Sermon Snippets’ is an occasional series, taking bitesize chunks from our Sunday sermons. The following excerpt is adapted from a sermon on Joshua 3:1-5:12, preached by Nigel Styles last Sunday. You can listen to the whole sermon here.
In Joshua 3, God’s people face an impossibility.
Ahead of them lay the land that, for centuries, God had been promising to give them. But between where they stood and the land itself was the River Jordan.
At that time of year, it was not a placid stream, but a swollen, raging torrent, probably a mile wide, up to 10-12 feet deep, with a mass of jungle-growth on the riverbed.
God did the most extraordinary thing. He took the liquid water of that river and turned into something that behaved more like a solid, standing it up in a heap! And Israel crossed over on dry ground.

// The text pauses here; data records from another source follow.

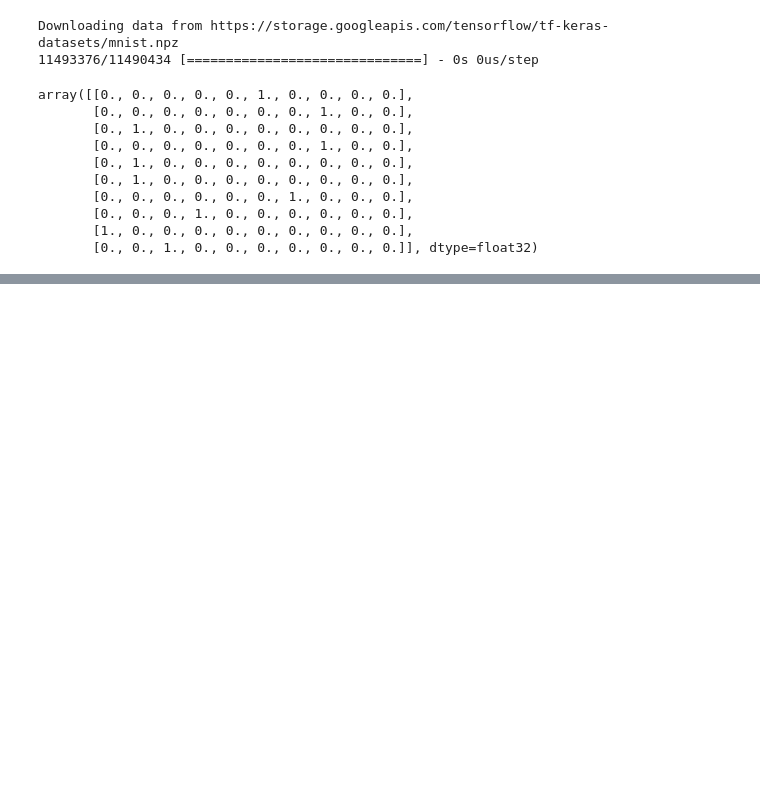
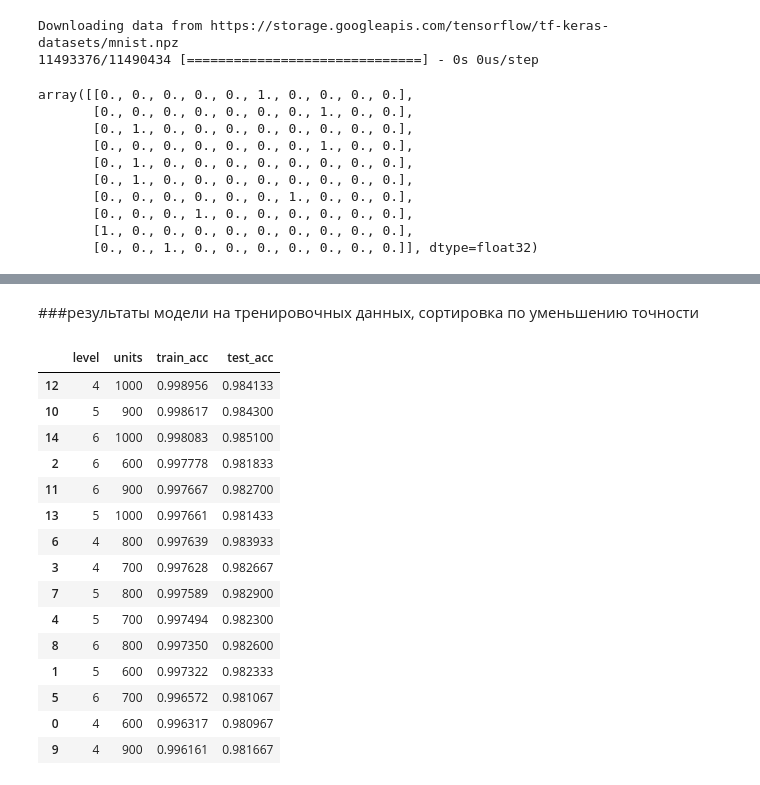
Before and after one commit to brs1977/neural-university, a Jupyter notebook: HW/01_mnist_gpu.ipynb, the cells around one changed output, grey strips where cells are left out. Cells and saved outputs as stored; diff of their text form; code cells hidden in the pictures; blank space fills up the shorter version.

```diff
--- a/HW/01_mnist_gpu.ipynb
+++ b/HW/01_mnist_gpu.ipynb
@@ -475,0 +389,21 @@ accuracy_score(np.argmax(y_test,axis=1), np.argmax(predictions,axis=1))
+# %% [markdown]
+###результаты модели на тренировочных данных, сортировка по уменьшению точности
+# %%
+df1.sort_values('train_acc', ascending=False)
+# %% [output]
+|  | level | units | train_acc | test_acc |
+| 12 | 4 | 1000 | 0.998956 | 0.984133 |
+| 10 | 5 | 900 | 0.998617 | 0.984300 |
+| 14 | 6 | 1000 | 0.998083 | 0.985100 |
+| 2 | 6 | 600 | 0.997778 | 0.981833 |
+| 11 | 6 | 900 | 0.997667 | 0.982700 |
+| 13 | 5 | 1000 | 0.997661 | 0.981433 |
+| 6 | 4 | 800 | 0.997639 | 0.983933 |
+| 3 | 4 | 700 | 0.997628 | 0.982667 |
+| 7 | 5 | 800 | 0.997589 | 0.982900 |
+| 4 | 5 | 700 | 0.997494 | 0.982300 |
+| 8 | 6 | 800 | 0.997350 | 0.982600 |
+| 1 | 5 | 600 | 0.997322 | 0.982333 |
+| 5 | 6 | 700 | 0.996572 | 0.981067 |
+| 0 | 4 | 600 | 0.996317 | 0.980967 |
+| 9 | 4 | 900 | 0.996161 | 0.981667 |
```
Also changed, not shown: parts of 39 cells of this notebook.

God told Israel that they must always remember what had happened. (I guess that generation wouldn’t quickly forget it!) Twelve stones, carried from the middle of the river, stacked up on the bank as a memorial, would provide a permanent reminder for every subsequent generation.
Always remember: God kept his promise
He’s said that he would bring them into this land. And he had done it. Impossible? Yes, it was. But God did it. A raging torrent of a river could not stop him doing what he’d said.
Always remember: God will keep every promise
The land that God was to give Israel was full of seven tribal groups. If God can open up the way into the land, he’ll also be able to clear the land. Have confidence that if God has promised to do something, he will certainly do it.
Always remember: God will take his people home
Christians have long understood that Israel’s journey from the Exodus through the wilderness into the Promised Land is just like the Christian’s journey to our heavenly home. So that ‘when I tread the verge of Jordan’, I can have great confidence that even the dreadful river of death need not cause anxious fear. For our God will keep his promise and take us home.
How can I have confidence? Always remember. The three stones that we threaded into bracelets during our Sunday service are to remind us of these three things.